Bangladesh has been able to create the sixth largest renewable energy-related workforce in the world in 2013, which is as large as that of Spain, a study said.
In the last 10 years, the number of solar-powered homes in Bangladesh has jumped from 25,000 to 2.8 million, said a report of the International Renewable Energy Agency (IRENA). This created some 114,000 jobs, for assembling solar panels and selling, installing and maintaining them.
The number of solar-power related jobs nearly doubled between 2011 and 2013.
“The numbers are set to increase further due to higher installation rate,” said the Dubai based intergovernmental organisation in its latest annual review.

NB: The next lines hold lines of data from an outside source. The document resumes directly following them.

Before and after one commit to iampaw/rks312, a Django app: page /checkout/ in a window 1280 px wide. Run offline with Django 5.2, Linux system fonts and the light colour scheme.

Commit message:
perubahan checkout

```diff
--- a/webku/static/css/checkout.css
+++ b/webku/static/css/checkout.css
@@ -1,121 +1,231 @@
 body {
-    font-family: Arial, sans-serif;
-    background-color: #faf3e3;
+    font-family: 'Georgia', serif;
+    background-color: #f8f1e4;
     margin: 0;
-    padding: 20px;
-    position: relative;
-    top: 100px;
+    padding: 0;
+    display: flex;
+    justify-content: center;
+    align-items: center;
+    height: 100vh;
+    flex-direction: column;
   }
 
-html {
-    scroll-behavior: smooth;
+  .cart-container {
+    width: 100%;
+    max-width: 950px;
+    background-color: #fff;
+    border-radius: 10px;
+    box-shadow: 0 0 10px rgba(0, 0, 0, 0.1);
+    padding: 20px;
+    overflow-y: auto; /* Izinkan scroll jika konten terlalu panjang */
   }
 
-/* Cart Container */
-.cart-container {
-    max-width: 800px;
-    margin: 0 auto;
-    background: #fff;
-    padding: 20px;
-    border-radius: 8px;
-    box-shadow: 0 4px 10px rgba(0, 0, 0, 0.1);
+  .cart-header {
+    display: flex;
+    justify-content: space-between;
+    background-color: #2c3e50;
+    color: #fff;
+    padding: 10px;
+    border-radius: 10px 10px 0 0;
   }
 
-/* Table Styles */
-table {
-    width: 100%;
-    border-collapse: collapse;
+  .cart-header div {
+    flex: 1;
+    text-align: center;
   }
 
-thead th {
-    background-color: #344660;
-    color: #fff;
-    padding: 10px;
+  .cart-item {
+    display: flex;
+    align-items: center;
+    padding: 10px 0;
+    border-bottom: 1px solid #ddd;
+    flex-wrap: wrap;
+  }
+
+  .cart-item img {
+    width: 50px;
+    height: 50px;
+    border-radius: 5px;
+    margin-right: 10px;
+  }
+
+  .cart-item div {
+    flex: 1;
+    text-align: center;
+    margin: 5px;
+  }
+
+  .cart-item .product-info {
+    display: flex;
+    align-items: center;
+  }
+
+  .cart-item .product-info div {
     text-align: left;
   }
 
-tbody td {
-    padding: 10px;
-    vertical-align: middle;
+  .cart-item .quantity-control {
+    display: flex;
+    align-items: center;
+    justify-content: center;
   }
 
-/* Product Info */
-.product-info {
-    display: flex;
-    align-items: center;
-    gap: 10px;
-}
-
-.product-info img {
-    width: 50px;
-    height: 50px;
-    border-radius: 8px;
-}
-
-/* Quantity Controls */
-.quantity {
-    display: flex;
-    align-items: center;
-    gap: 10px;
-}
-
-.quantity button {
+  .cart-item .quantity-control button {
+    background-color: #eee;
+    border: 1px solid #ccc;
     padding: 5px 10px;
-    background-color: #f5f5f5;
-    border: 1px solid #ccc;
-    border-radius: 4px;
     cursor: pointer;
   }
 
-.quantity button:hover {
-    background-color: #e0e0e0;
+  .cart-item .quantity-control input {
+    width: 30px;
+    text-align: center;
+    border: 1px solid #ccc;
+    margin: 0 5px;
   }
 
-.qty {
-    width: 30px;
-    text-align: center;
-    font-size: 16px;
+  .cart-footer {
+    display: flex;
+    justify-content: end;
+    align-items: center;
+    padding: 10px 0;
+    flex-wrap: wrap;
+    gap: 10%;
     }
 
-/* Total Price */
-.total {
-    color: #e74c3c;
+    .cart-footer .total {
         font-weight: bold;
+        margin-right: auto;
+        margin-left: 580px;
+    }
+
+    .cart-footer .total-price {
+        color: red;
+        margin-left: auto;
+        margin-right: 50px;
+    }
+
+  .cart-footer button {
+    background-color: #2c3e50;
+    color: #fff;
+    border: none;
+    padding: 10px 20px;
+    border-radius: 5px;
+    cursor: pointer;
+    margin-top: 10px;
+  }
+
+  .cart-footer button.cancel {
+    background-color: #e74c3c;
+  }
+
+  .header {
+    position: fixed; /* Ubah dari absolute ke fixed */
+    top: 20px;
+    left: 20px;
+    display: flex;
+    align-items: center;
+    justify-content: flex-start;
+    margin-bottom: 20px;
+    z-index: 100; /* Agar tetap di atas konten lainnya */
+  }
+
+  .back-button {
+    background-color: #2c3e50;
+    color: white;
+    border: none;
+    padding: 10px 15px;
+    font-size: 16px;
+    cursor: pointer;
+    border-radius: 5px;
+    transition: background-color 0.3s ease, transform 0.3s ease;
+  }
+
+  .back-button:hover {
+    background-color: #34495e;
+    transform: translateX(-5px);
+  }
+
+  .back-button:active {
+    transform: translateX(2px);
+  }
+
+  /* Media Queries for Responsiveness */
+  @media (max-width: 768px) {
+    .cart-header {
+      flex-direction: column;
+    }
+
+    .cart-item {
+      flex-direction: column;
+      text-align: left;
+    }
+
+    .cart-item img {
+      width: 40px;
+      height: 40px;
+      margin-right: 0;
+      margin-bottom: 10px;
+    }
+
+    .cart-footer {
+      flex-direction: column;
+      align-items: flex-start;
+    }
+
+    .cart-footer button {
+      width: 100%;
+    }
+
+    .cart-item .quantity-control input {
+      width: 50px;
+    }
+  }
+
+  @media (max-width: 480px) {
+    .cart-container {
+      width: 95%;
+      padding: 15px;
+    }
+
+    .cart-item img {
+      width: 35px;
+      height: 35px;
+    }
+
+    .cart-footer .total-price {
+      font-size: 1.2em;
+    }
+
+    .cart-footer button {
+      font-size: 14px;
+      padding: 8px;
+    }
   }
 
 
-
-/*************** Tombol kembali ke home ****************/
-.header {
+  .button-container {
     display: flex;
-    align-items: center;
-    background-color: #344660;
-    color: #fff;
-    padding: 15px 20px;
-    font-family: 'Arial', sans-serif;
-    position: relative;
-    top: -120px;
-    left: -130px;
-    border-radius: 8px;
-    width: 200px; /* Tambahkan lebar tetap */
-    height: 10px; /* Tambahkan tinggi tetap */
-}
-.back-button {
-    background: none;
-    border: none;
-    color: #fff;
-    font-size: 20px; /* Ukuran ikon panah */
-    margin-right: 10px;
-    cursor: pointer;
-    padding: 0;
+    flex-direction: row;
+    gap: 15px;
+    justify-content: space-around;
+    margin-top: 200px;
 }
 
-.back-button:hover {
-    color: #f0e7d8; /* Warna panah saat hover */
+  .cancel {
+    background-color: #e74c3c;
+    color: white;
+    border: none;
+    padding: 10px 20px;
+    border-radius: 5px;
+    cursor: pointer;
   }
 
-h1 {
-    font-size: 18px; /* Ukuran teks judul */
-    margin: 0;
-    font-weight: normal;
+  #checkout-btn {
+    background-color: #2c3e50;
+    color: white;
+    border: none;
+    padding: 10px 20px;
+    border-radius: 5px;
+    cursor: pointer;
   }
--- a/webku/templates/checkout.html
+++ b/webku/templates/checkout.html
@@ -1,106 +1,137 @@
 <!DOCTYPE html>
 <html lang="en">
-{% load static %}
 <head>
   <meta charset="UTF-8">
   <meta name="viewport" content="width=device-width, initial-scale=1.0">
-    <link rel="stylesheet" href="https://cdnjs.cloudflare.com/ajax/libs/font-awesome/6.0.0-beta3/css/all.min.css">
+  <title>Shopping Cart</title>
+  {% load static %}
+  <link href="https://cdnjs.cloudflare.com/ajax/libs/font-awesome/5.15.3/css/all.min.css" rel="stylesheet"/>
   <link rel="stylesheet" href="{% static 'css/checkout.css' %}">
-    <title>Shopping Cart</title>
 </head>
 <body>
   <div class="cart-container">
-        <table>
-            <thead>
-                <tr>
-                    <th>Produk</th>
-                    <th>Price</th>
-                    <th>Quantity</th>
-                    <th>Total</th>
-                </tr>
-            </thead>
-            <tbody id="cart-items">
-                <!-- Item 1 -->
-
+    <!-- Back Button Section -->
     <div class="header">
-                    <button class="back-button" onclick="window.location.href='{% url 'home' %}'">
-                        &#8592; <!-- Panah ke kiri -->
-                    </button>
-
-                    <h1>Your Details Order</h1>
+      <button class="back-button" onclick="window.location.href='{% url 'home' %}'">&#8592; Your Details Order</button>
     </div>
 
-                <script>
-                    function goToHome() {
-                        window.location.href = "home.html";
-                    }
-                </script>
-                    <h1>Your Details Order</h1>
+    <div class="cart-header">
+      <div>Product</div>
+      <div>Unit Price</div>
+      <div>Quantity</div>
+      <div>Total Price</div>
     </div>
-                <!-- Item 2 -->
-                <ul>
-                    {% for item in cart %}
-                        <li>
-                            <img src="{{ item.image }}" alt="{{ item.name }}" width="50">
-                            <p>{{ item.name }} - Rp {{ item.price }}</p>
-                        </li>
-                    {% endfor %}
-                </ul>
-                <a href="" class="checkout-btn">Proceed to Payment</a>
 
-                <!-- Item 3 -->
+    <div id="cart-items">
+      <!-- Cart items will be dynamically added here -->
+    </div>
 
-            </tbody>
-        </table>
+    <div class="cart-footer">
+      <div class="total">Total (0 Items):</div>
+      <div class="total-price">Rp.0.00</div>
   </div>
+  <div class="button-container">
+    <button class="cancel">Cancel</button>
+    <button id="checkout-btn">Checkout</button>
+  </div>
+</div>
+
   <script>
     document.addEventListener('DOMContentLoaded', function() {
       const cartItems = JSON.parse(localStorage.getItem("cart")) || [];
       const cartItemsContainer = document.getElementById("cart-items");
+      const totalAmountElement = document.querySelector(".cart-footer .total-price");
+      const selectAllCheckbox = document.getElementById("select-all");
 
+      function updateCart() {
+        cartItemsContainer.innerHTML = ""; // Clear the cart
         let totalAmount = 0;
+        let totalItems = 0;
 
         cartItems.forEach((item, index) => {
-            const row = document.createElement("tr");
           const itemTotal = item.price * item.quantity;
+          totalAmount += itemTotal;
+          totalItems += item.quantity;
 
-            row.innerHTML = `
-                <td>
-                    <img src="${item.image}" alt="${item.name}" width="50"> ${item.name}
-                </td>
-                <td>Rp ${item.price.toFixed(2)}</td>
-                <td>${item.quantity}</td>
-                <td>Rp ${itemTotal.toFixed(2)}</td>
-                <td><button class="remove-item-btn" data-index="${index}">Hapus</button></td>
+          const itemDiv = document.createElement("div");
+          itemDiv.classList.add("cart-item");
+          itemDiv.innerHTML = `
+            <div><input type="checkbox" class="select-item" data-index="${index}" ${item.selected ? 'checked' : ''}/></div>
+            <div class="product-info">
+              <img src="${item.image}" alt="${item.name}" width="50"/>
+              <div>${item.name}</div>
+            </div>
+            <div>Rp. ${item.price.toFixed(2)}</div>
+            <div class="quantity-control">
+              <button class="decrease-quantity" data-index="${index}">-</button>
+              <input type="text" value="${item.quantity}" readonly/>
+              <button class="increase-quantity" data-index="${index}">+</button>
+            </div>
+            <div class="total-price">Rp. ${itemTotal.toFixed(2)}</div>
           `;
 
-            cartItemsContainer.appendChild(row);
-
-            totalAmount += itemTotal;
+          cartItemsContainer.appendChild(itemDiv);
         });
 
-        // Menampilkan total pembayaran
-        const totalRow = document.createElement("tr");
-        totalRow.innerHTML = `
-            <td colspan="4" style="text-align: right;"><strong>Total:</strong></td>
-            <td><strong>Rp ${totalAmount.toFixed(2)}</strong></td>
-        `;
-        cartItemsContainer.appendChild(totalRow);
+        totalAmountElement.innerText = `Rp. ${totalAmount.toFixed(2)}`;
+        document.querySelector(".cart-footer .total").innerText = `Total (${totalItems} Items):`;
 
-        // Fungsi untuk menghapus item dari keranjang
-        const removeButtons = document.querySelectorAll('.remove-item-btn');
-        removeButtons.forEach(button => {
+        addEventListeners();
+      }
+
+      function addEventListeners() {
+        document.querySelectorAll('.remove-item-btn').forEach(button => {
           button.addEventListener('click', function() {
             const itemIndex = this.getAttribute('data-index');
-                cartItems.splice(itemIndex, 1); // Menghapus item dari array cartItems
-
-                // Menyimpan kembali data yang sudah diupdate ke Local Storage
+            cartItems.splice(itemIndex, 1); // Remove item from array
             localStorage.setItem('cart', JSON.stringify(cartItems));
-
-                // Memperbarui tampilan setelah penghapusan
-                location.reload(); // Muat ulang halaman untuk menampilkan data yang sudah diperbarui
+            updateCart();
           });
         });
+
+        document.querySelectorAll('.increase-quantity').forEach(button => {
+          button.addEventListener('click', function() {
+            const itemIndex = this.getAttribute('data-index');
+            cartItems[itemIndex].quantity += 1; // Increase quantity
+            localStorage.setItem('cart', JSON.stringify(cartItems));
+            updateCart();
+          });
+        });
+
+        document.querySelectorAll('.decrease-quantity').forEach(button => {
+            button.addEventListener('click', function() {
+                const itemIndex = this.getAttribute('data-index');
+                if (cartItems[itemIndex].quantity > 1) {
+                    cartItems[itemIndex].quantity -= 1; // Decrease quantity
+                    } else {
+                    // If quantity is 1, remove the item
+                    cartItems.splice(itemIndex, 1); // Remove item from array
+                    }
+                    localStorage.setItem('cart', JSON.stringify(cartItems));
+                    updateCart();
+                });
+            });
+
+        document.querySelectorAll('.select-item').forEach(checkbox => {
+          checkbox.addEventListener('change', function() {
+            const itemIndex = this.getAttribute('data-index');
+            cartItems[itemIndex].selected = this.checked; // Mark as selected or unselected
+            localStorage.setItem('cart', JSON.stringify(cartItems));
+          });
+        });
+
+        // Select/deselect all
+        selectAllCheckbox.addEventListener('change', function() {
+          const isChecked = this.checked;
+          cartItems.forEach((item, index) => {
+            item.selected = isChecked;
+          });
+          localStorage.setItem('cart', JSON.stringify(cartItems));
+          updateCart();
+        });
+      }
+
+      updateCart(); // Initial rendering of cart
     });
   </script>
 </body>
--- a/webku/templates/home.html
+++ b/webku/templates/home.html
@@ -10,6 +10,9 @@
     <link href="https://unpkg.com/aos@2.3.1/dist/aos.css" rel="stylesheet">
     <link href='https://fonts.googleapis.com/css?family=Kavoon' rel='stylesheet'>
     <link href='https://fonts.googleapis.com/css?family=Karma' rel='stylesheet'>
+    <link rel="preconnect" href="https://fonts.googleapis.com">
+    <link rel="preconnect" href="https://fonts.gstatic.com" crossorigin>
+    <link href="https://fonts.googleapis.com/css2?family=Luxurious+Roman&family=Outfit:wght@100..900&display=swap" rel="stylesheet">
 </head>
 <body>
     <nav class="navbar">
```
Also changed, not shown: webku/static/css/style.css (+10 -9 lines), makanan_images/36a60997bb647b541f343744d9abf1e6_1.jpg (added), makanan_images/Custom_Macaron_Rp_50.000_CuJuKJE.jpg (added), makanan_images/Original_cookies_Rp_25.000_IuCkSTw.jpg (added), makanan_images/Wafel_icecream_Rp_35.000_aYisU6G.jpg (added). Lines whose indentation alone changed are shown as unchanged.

The increase is expected despite the fact that 62 percent of the population have access to the national power grid as of September 2013. In 2009, only 47 percent had this access, according to data from the Power Division.
Solar power is increasingly becoming a way to leapfrog the need to build a bigger power grid.
Bangladesh was able to generate those jobs mainly due to a growing popularity of solar home systems, said Mahmood Malik, chief executive of the Infrastructure Development Company Ltd (IDCOL).
The IDCOL's programme of solar home systems has itself created around 50,000 green jobs directly and indirectly in the country, he said, adding that a strong backward linkage industry has already developed centring their programme.
IDCOL, with financial support from the World Bank, started the programme in 2003.
“Regional shift from developed to emerging countries continued in wind and solar technologies, predominantly in the manufacturing and installation segments of the value chain,” the IRENA report stated.
Solar photovoltaic and wind power remain the most dynamic renewable energy technologies.
Solar energy accounted for 2.3 million of the world's 6.5 million renewable energy-related jobs in 2013, which was 5.7 million jobs in 2012, according to the report.
China remains the largest employer in the renewable energy sector with 2.6 million people working in renewable energy.
In 2013, the installation of 13 gigawatts of solar photovoltaic cemented China's position in solar power globally. The Chinese solar photovoltaic value chain employed 1.6 million people that year.
Brazil is the second largest green job generator with 894,000 people employed in renewable energy jobs in 2013. About 70 percent of those positions are related to biofuel production.
The United States came in third with 625,000 renewable energy jobs. Solar, wind and biofuels accounted for most of those jobs.
India employed nearly 400,000 people in green-energy jobs.
Germany remains the dominant force in Europe, despite having suffered some job losses. The latest statistics from 2013 indicate that the country has 371,000 direct and indirect green jobs.
Once a renewable energy pioneer, Spain has been hit hard by the economic crisis, and adverse policy changes continue to damage employment prospects there.
Spain employed 114,000 people in green-energy jobs. Altogether, the country lost about 23,700 jobs in the renewable energy sector between 2008 and 2012.